- _Front-end code edit data_:

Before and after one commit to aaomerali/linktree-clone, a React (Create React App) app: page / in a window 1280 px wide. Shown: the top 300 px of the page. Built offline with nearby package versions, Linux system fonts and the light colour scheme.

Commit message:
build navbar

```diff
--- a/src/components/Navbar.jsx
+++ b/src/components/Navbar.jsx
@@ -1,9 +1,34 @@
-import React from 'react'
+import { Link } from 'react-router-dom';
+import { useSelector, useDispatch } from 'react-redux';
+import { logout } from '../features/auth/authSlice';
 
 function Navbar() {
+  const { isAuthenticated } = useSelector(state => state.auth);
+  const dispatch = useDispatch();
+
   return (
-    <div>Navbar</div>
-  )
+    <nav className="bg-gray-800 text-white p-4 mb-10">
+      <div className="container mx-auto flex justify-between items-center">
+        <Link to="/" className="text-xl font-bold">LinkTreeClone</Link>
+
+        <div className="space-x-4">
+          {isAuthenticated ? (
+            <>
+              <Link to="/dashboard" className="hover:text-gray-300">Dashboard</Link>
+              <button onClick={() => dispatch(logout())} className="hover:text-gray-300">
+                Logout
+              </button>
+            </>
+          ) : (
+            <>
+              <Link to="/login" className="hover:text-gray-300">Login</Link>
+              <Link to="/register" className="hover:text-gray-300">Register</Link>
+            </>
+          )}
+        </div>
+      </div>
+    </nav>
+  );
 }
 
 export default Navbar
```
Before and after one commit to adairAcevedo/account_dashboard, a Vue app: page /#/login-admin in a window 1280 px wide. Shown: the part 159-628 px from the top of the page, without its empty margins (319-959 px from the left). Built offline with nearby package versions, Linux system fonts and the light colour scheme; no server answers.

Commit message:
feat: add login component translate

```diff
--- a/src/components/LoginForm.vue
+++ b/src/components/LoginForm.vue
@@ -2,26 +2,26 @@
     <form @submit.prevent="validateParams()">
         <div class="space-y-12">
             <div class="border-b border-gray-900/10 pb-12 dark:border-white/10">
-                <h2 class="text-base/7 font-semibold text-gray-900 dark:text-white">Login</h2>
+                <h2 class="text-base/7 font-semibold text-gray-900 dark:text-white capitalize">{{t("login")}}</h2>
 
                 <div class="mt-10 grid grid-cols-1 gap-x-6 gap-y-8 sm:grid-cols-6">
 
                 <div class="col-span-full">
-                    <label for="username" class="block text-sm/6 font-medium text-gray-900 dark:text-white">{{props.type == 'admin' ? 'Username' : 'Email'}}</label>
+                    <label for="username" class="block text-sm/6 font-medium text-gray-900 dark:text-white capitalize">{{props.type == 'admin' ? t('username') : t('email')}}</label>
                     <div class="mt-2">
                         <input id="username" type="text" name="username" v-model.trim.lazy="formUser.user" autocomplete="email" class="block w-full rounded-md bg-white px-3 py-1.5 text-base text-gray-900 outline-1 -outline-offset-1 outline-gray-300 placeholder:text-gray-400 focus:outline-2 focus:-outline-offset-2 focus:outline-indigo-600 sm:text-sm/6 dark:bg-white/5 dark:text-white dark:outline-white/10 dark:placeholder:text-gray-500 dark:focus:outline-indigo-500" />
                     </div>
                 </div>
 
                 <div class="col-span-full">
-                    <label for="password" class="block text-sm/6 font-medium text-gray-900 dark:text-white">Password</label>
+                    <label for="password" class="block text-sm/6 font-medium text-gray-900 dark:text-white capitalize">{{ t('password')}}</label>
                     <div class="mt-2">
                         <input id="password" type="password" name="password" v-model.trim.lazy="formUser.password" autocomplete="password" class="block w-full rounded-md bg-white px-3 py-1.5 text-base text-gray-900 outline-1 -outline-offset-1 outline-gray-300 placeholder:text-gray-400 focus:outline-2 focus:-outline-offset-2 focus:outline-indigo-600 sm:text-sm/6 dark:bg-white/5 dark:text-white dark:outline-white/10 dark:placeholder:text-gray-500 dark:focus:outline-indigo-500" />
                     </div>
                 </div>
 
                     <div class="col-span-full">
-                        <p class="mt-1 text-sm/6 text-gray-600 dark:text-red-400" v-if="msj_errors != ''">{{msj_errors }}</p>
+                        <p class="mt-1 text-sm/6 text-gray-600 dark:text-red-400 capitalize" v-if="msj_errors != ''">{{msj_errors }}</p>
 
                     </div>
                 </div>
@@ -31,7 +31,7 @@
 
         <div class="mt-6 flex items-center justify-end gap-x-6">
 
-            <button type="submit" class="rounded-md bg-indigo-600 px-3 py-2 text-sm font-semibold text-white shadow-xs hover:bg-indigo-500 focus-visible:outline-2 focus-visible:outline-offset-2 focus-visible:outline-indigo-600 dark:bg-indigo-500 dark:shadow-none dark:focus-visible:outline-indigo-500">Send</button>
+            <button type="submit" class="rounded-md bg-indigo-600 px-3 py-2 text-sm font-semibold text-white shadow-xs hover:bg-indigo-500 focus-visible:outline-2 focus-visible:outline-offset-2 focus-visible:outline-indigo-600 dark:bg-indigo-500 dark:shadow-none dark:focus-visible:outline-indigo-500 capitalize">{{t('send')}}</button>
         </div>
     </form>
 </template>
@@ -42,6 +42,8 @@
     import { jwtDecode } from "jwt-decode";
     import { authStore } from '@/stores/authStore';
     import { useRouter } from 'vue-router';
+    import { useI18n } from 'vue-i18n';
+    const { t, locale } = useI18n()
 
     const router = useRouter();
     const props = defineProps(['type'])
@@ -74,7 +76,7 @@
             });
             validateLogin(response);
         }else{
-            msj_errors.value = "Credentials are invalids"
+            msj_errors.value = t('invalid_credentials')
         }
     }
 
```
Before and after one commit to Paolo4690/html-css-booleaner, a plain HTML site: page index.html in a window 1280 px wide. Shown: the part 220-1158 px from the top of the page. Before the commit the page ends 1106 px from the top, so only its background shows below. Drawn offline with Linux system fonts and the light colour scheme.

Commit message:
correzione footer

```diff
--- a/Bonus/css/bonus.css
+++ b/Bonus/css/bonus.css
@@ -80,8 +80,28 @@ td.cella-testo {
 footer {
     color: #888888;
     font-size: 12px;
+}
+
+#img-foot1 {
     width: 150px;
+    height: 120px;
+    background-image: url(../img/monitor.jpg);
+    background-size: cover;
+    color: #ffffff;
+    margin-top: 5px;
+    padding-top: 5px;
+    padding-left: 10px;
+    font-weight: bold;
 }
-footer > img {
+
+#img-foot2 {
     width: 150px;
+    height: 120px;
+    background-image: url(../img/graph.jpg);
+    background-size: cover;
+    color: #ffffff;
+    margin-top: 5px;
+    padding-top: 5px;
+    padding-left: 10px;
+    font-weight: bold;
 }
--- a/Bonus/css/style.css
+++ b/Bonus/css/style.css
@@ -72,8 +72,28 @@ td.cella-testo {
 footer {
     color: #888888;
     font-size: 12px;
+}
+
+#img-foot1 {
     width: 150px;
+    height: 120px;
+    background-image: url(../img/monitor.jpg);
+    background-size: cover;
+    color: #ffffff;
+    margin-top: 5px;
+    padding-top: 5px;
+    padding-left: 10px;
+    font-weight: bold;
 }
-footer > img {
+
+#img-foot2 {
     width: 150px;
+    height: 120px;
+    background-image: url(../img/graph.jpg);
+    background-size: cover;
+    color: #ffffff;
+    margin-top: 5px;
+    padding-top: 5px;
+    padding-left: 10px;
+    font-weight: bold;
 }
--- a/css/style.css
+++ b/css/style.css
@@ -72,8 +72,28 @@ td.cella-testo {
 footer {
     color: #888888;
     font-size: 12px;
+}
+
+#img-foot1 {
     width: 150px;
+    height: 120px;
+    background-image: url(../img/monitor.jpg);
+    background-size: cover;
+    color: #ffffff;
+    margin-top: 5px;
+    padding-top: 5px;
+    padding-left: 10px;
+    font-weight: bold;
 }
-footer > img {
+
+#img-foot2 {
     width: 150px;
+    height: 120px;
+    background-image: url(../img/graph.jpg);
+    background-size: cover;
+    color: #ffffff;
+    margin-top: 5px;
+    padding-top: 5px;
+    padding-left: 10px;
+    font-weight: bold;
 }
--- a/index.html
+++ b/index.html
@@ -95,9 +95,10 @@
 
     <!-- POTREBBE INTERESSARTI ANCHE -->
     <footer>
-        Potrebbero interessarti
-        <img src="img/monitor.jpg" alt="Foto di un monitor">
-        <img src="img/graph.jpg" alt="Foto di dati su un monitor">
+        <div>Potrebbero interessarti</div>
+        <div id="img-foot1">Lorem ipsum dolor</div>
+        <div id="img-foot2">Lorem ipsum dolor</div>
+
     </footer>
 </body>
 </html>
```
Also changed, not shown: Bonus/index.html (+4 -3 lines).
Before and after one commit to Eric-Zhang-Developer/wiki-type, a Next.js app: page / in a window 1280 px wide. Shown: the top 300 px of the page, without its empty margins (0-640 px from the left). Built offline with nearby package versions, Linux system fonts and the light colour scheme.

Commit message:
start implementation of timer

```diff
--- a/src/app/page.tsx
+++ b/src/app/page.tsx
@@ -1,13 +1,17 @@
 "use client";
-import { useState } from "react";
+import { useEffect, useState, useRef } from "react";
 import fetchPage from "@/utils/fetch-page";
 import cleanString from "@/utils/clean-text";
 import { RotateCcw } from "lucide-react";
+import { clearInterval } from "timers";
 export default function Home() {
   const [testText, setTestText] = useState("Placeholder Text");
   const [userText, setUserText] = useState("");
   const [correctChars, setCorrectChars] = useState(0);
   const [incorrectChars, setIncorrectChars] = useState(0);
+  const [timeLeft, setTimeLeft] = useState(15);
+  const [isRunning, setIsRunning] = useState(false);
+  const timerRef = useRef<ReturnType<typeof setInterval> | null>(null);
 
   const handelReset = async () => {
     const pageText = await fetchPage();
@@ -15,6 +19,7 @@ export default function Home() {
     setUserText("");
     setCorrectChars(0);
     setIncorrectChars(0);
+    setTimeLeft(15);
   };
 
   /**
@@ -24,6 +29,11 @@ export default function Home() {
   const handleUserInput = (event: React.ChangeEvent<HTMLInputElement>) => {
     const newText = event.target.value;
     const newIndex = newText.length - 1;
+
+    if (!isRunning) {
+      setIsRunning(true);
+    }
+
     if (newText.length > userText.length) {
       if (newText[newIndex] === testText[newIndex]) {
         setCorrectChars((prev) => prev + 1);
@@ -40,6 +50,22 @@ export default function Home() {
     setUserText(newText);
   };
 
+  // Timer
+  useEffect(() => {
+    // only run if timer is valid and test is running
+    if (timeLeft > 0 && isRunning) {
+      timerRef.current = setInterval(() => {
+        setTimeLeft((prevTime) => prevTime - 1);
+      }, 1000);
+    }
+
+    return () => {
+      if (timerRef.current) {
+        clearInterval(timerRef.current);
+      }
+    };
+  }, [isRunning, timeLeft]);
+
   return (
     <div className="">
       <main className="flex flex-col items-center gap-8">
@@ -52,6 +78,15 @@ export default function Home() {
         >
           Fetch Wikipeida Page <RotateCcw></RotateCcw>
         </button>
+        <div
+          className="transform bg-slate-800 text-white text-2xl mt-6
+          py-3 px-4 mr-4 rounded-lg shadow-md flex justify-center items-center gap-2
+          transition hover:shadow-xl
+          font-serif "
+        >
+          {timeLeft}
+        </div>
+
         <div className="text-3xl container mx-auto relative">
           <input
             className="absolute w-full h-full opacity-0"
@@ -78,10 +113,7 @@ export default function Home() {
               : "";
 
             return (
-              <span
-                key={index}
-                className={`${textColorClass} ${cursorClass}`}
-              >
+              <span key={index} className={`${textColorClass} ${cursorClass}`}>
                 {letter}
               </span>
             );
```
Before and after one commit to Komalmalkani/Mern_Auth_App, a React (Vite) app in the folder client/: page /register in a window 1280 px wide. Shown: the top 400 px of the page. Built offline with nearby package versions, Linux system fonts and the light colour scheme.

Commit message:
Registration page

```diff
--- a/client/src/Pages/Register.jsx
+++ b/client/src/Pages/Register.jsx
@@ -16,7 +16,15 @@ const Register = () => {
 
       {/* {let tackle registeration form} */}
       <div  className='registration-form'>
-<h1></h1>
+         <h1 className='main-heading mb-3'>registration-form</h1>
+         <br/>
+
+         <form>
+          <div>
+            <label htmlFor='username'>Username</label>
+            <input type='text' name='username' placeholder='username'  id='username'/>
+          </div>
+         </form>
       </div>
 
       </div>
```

- _Exercise goal_: Find how many lines in the records contain the string "submit", then give the number alone.

- _Finished exercise_: 3